I find myself surprised to be raving about turnips but rave I am going to!
Those baby turnips we have been getting from Gordon Caldwell are so good. I have never tasted such sweet, succulent turnips. I have seen some comments on the Facebook group that some of our subscribers don’t like turnips and are not sure what to do with them. I have to agree, until recently I would have added them to my opt-out list and never eaten them. However, these are not to be missed. I am a convert.
We have turnips in all boxes this week so I thought I would share a few ideas about how to prepare them & I will finish up with a recipe for a Japanese pickle in which you can use almost any veg but they’re especially good with these baby turnips.
Nobody puts baby turnips in a corner!
Quick word about Turnip greens
Before you start thinking about the bulb or root don’t forget about the leaves. When small and crispy they are perfect in a salad with a subtle dressing – even just some olive oil to bring out their natural pepperiness. When they are a bit larger you can treat them more like kale. They will respond well in butter over a medium heat with a pinch of salt, a crack of pepper and a few drops of lemon juice. They are also great wilted into a noodle soup or chopped finely into a soup or stew near the end of cooking
Raw Baby Turnips
There is really no need to cook turnips when they’re this young & fresh. To add to a salad just give them a good wash, chop, dress & eat (no need to peel). The firm texture alongside some juicy lettuce is the epitome of refreshing summer food. They’re also a good addition to a slaw or remoulade.
Baby turnips also make great crudite. They would be really great with a creamy dressing such as Nigella’s anchovy elixir or a whipped goats cheese.
Cooking baby turnips
I have tried a few methods of cooking these turnips and they were all good. I prefer them to still have a little bite so now only cook them for a few minutes. It brings out different flavours so they become nuttier and creamier.
Last week I roasted a few with a little oil, garlic and fresh sage. They were in a hot oven, wrapped in a foil parcel for about 20 minutes. For me they were a little overcooked but they still tasted great and took on the flavour from the herb really well. Good way to have them alongside a steak or a mushroom tart.
I added them to a Chinese stir fry. For this I used the larger ones and cut them into matchstick sizes.

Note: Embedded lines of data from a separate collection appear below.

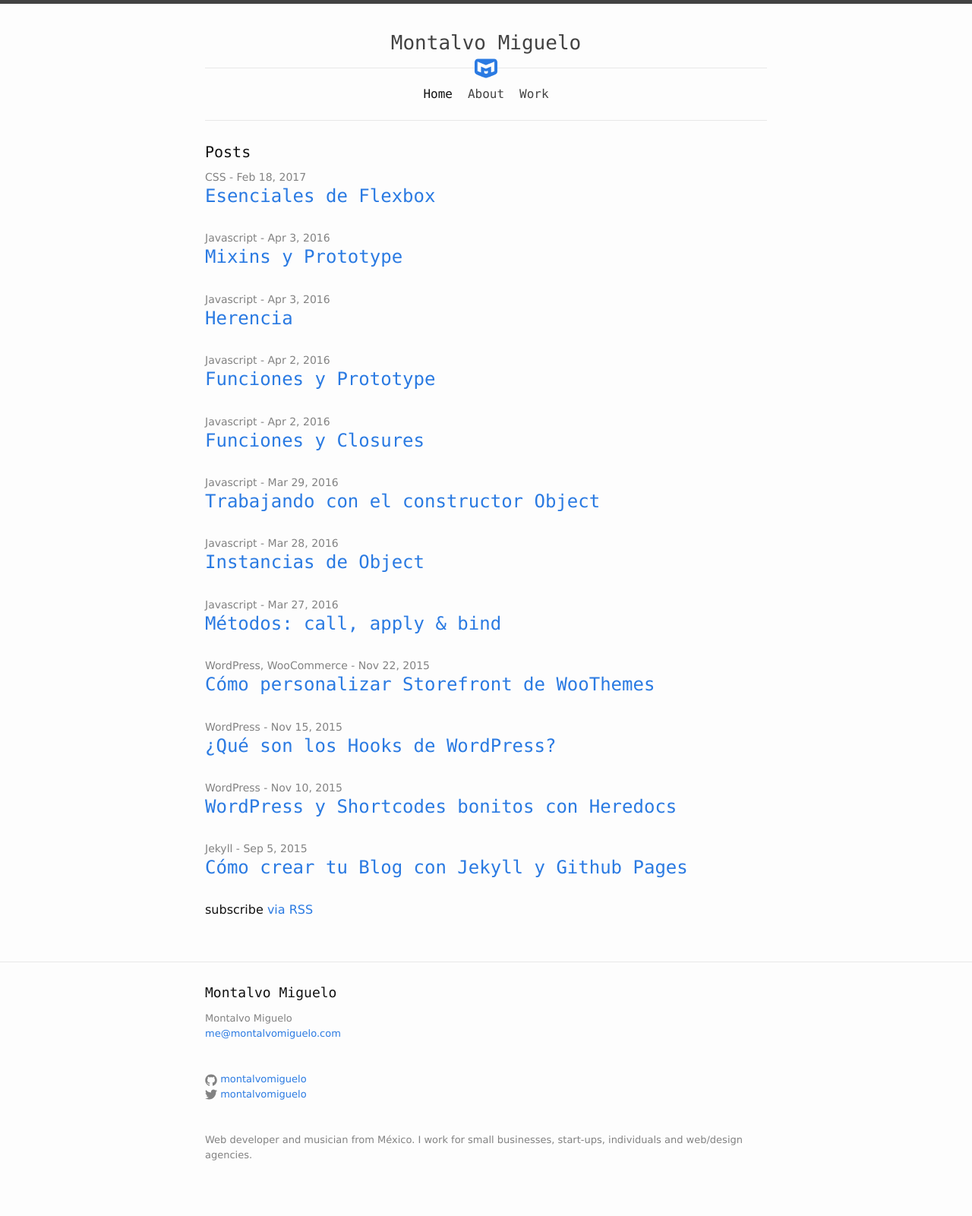
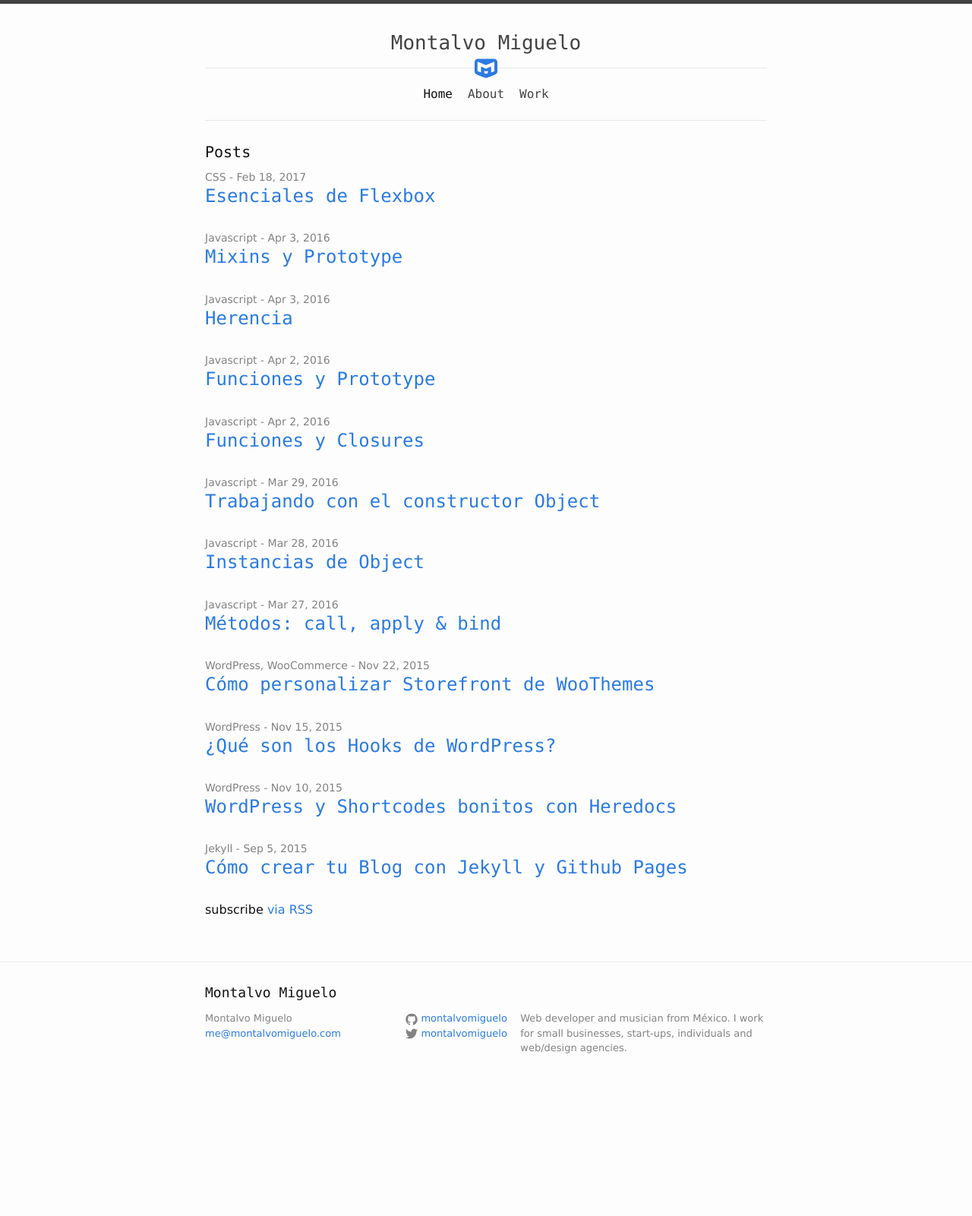
Before and after one commit to montalvomiguelo/montalvomiguelo.github.io, a Jekyll site: the page built from index.html, in a window 1280 px wide. Shown: the whole page at 76% size. Built offline with Jekyll 4.4.1, drawn with Linux system fonts in a browser that asks for light colours; after the commit the page ends 1461 px from its top, so only the background shows below that.

Commit message:
do footer mobile first

```diff
--- a/_sass/_layout.scss
+++ b/_sass/_layout.scss
@@ -98,44 +98,40 @@
 }
 
 .footer-col-wrapper {
-  @include display-flexbox();
-  @include flex-wrap(wrap);
   font-size: 81.25%;
   color: $grey-color;
   margin-left: -$spacing-unit / 2;
+
+  @include media-query($post-palm) {
+    @include display-flexbox();
+    @include flex-wrap(wrap);
+  }
 }
 
 .footer-col {
   margin-bottom: $spacing-unit / 2;
   padding-left: $spacing-unit / 2;
+
+  @include media-query($post-palm) {
+    @include flex(1 50%);
+  }
 }
 
 .footer-col-1 {
-  @include flex-basis(35%);
+  @include media-query($post-laptop) {
+    @include flex-basis(35%);
+  }
 }
 
 .footer-col-2 {
-  @include flex-basis(20%);
+  @include media-query($post-laptop) {
+    @include flex-basis(20%);
+  }
 }
 
 .footer-col-3 {
-  @include flex-basis(45%);
-}
-
-@include media-query($on-laptop) {
-  .footer-col-1,
-  .footer-col-2 {
-    @include flex-basis(50%);
-  }
-
-  .footer-col-3 {
-    @include flex-basis(100%);
-  }
-}
-
-@include media-query($on-palm) {
-  .footer-col {
-    @include flex-basis(100%);
+  @include media-query($post-laptop) {
+    @include flex-basis(45%);
   }
 }
 
```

They were only in the pan for 3-4 minutes to take on some heat so still crunchy and perfect with pak choi and noodles.
My last turnip experiment was on the grill. They ended up all blackened and soft and were really delicious, although let’s face it anything cooked like this is wonderful! We dunked them in some wasabi cream.
The best thing I have made with these turnips is Fukujin Pickles. These are salty and sweet and we eat them with Yakitori chicken. If there are ever any leftover they don’t last long as they are good with pretty much anything. They keep in the fridge for ages. This recipe has items you will find in the veg boxes this week but you can also add cucumber, aubergine, daikon, mushrooms, chard stems or beetroot.
Fukujin Pickles Recipe
Ingredients (makes s small jar):
5-6 baby turnips
2 small carrots
2 small baby onions
50ml soy sauce
10ml rice vinegar
1/2 tsp sugar
1 tsp sesame seeds
Wash and chop all the veg. They should be cut into lengths or slices about 3mm thick. It doesn’t matter too much as long as the thickness is the same so they cook at the same time
Salt the veg with a good teaspoon of salt and mix them to coat. Leave them for about half an hour to wilt.
Wash the veg under running water and squeeze a little to get excess water off.
Add the soy, sake, mirin, rice vinegar, sugar and sesame seeds to a small saucepan and start to warm over a medium heat. Bring to the boil
Add the veg and boil until the liquid forms a tick glaze over the veg but they still have bite – about 4-5 minutes.
Cool before serving. Can be kept in a sterilized jar in the fridge for a few weeks.